Budget Amnesia In California

We have a lot of friends in the CA State Senate but we take issue with their recent assessment that “a decade of responsible budgeting enabled California to endure the recession.” That isn’t factual. Here’s how the 2020–21 Budget they enacted last June closed a forecasted pandemic-related deficit:

Only 16 percent of the solution came from Reserves, which are a consequence of responsible budgeting over the previous decade. 84 percent came from federal funds, deferrals, borrowing, new revenues, and hope for more federal funds. Now, fast forward to the present. The state budget not only endured the pandemic but has a cash-basis surplus. That’s because of a 40 percent increase in the stock market, which produces capital gains that CA taxes at ordinary income rates:

In other words, in 2020, California suffered a recession in private sector employment but not in tax revenues. This isn’t 2008. Meanwhile, there was plenty of irresponsible budgeting over the last decade:

The fastest growing expenditure produces no services, and the top four recipients are big political donors while the bottom four are not. That’s why the Legislature must reform pensions and other post-employment benefits, gain more value for the money they supply health care providers and prison and school employees, and ban political donations from corporations, unions and associations whose shareholders, employees or members receive money under agreements with the state or its subsidiaries.

California still has a structural deficit and lacks sufficient reserves to cover downturns in tax revenues.
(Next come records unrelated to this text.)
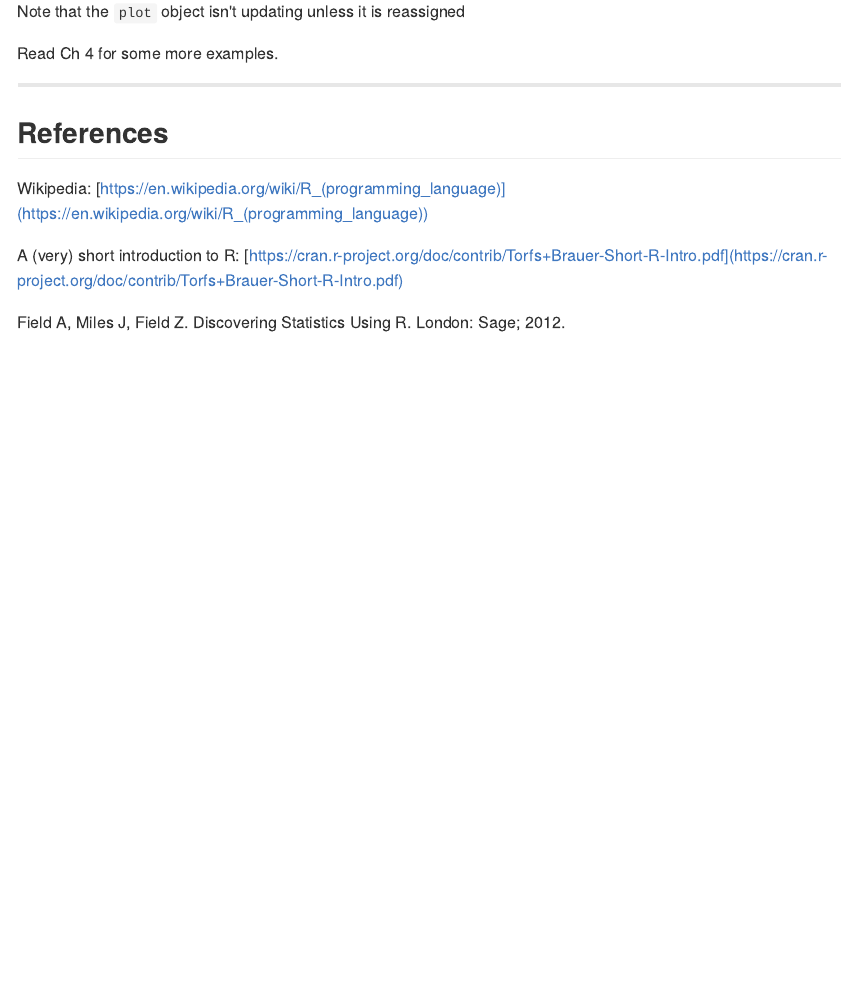
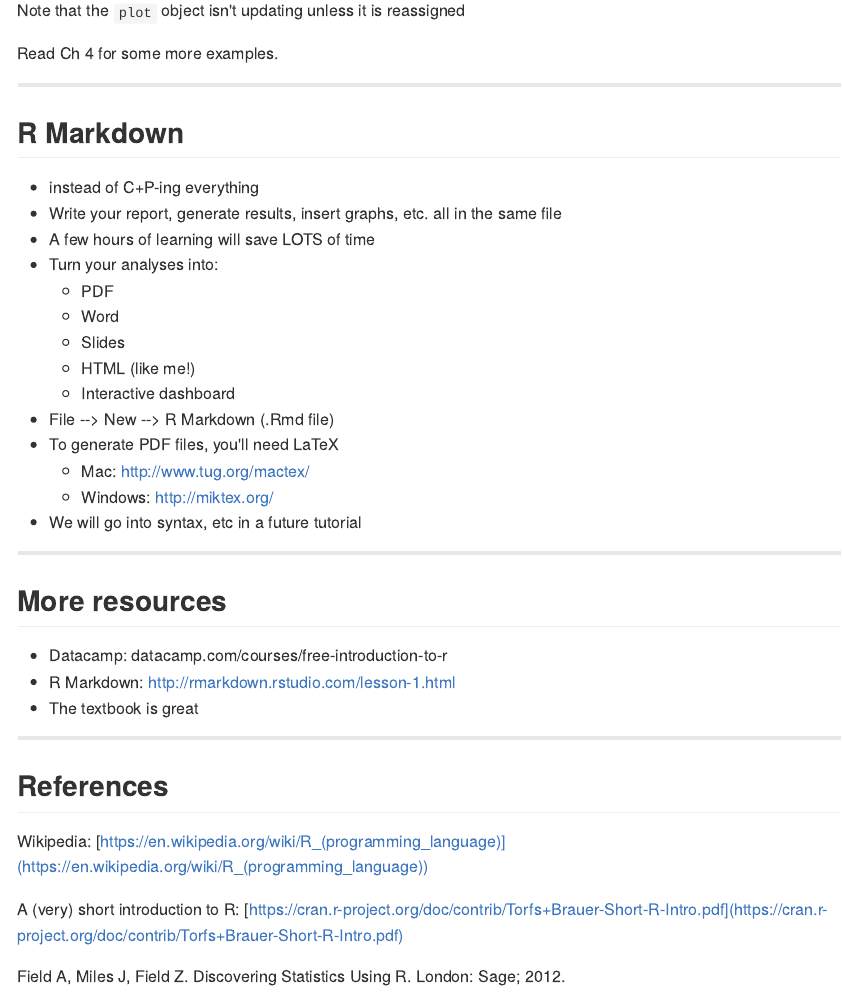
Before and after one commit to jennaleeb/RTutorials, an R Markdown document (1.IntroToR/index.Rmd): the page in a window 1100 px wide, from 7260 px down before the commit and from 7330 px down after it, so that both start at the same text. The pictures show the output file 1.IntroToR/index.md that the author committed with the source, drawn offline in the style of GitHub.

Commit message:
final version of tutorial 1

```diff
--- a/1.IntroToR/index.Rmd
+++ b/1.IntroToR/index.Rmd
@@ -307,7 +307,32 @@ Note that the `plot` object isn't updating unless it is reassigned
 Read Ch 4 for some more examples.
 
 ---
+## R Markdown
 
+- instead of C+P-ing everything
+- Write your report, generate results, insert graphs, etc. all in the same file
+- A few hours of learning will save LOTS of time
+- Turn your analyses into:
+  + PDF
+  + Word
+  + Slides
+  + HTML (like me!)
+  + Interactive dashboard
+- File --> New --> R Markdown (.Rmd file)
+- To generate PDF files, you'll need LaTeX
+  + Mac: http://www.tug.org/mactex/
+  + Windows: http://miktex.org/
+- We will go into syntax, etc in a future tutorial
+
+---
+
+## More resources
+
+- Datacamp: datacamp.com/courses/free-introduction-to-r
+- R Markdown: http://rmarkdown.rstudio.com/lesson-1.html
+- The textbook is great
+
+---
 ## References
 
 Wikipedia:
```
Also changed, not shown: 1.IntroToR/index.html, 1.IntroToR/index.md.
That means the Legislature should enact new programs only with a recurring source of funding. That’s one reason we favor covering California’s uninsured undocumented population by trimming insurance provided to retired state employees, described here. California budgets should serve residents, not special interests.

Lecturer at Stanford University and president of Govern For California